Could you copy out every line of the data where the word "children" occurs?
────────
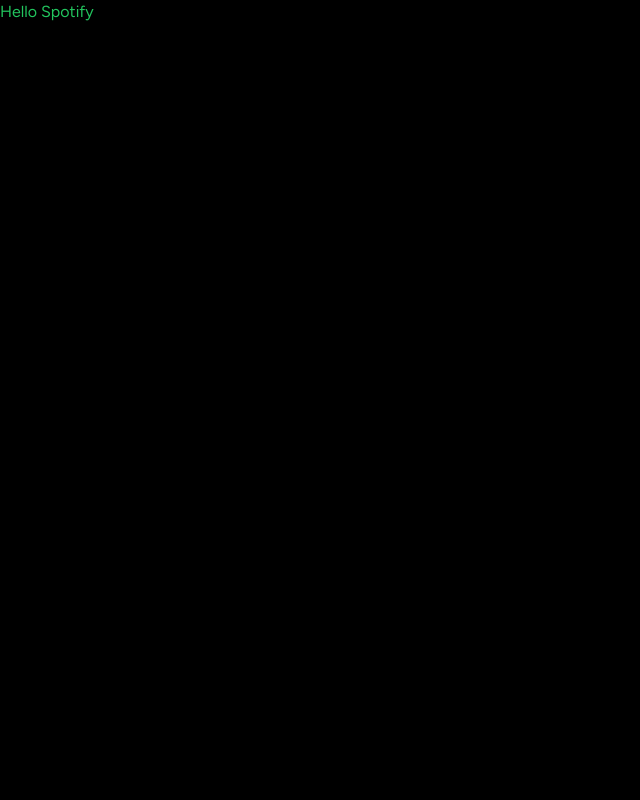
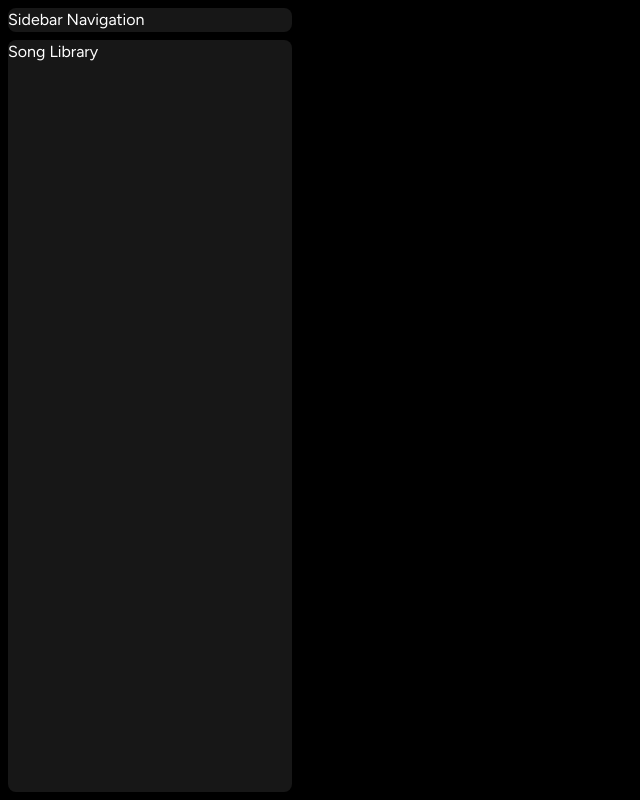
Before and after one commit to srthkaggrwl/Spotify-clone, a Next.js app: page / in a window 1280 px wide. Shown: the whole page, without its empty margins (0-640 px from the left). Built offline with nearby package versions, Linux system fonts and the light colour scheme.

Commit message:
Sidebar V0.1

```diff
--- a/app/(site)/page.tsx
+++ b/app/(site)/page.tsx
@@ -2,7 +2,7 @@
 export default function Home() {
   return (
     <div className="text-green-500">
-      Hello Spotify
+      Main Content
     </div>
     );
 }
--- a/app/layout.tsx
+++ b/app/layout.tsx
@@ -1,6 +1,7 @@
 import type { Metadata } from "next";
 import { Figtree } from "next/font/google";
 import "./globals.css";
+import Sidebar from "@/components/Sidebar";
 
 const font = Figtree({ subsets: [ 'latin' ] });
 
@@ -17,7 +18,9 @@ export default function RootLayout({
   return (
     <html lang="en">
       <body className={font.className}>
-        {children}
+        <Sidebar>
+          {children}
+        </Sidebar>
       </body>
     </html>
   );
--- /dev/null
+++ b/components/Box.tsx
@@ -0,0 +1,23 @@
+import { twMerge } from "tailwind-merge";
+
+interface BoxProps {
+    children: React.ReactNode;
+    className?: string;
+}
+
+const Box: React.FC<BoxProps> = ({children, className}) => {
+    return (
+        <div className={twMerge(`
+            bg-neutral-900
+            rounded-lg
+            h-fit
+            w-full
+        `,
+            className
+        )}>
+            {children}
+        </div>
+    );
+}
+
+export default Box;
--- /dev/null
+++ b/components/Sidebar.tsx
@@ -0,0 +1,60 @@
+"use client";
+
+import { usePathname } from "next/navigation";
+import path from "path";
+import { useMemo } from "react";
+import { BiSearch } from "react-icons/bi";
+import { HiHome } from "react-icons/hi";
+import Box from "./Box";
+
+
+interface SidebarProps {
+    children: React.ReactNode;
+}
+
+const Sidebar: React.FC<SidebarProps> = ({ children }) => {
+    const pathname = usePathname();
+
+    const routes = useMemo(() => [
+        {
+            icon: HiHome,
+            label: 'Home',
+            active: pathname != '/search',
+            href: '/',
+        },
+        {
+            icon: BiSearch,
+            label: 'Search',
+            active: pathname === '/search',
+            href: '/search',
+        }
+
+    ], [pathname]);
+
+
+    return (
+        <div className="flex h-full">
+            <div
+                className="
+                hidden
+                md:flex
+                flex-col
+                gap-y-2
+                bg-black
+                h-full
+                w-[300px]
+                p-2
+            "
+            >
+                <Box>
+                    Sidebar Navigation
+                </Box>
+                <Box className="overflow-y-auto h-full">
+                    Song Library
+                </Box>
+            </div>
+        </div>
+    );
+}
+
+export default Sidebar;
```
Also changed, not shown: package.json (+7 -5 lines), commands.txt, 1 other file (tests, documents, lock files or other folders).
────────
Reply
-        {children}
+          {children}
+    children: React.ReactNode;
+const Box: React.FC<BoxProps> = ({children, className}) => {
+            {children}
+    children: React.ReactNode;
+const Sidebar: React.FC<SidebarProps> = ({ children }) => {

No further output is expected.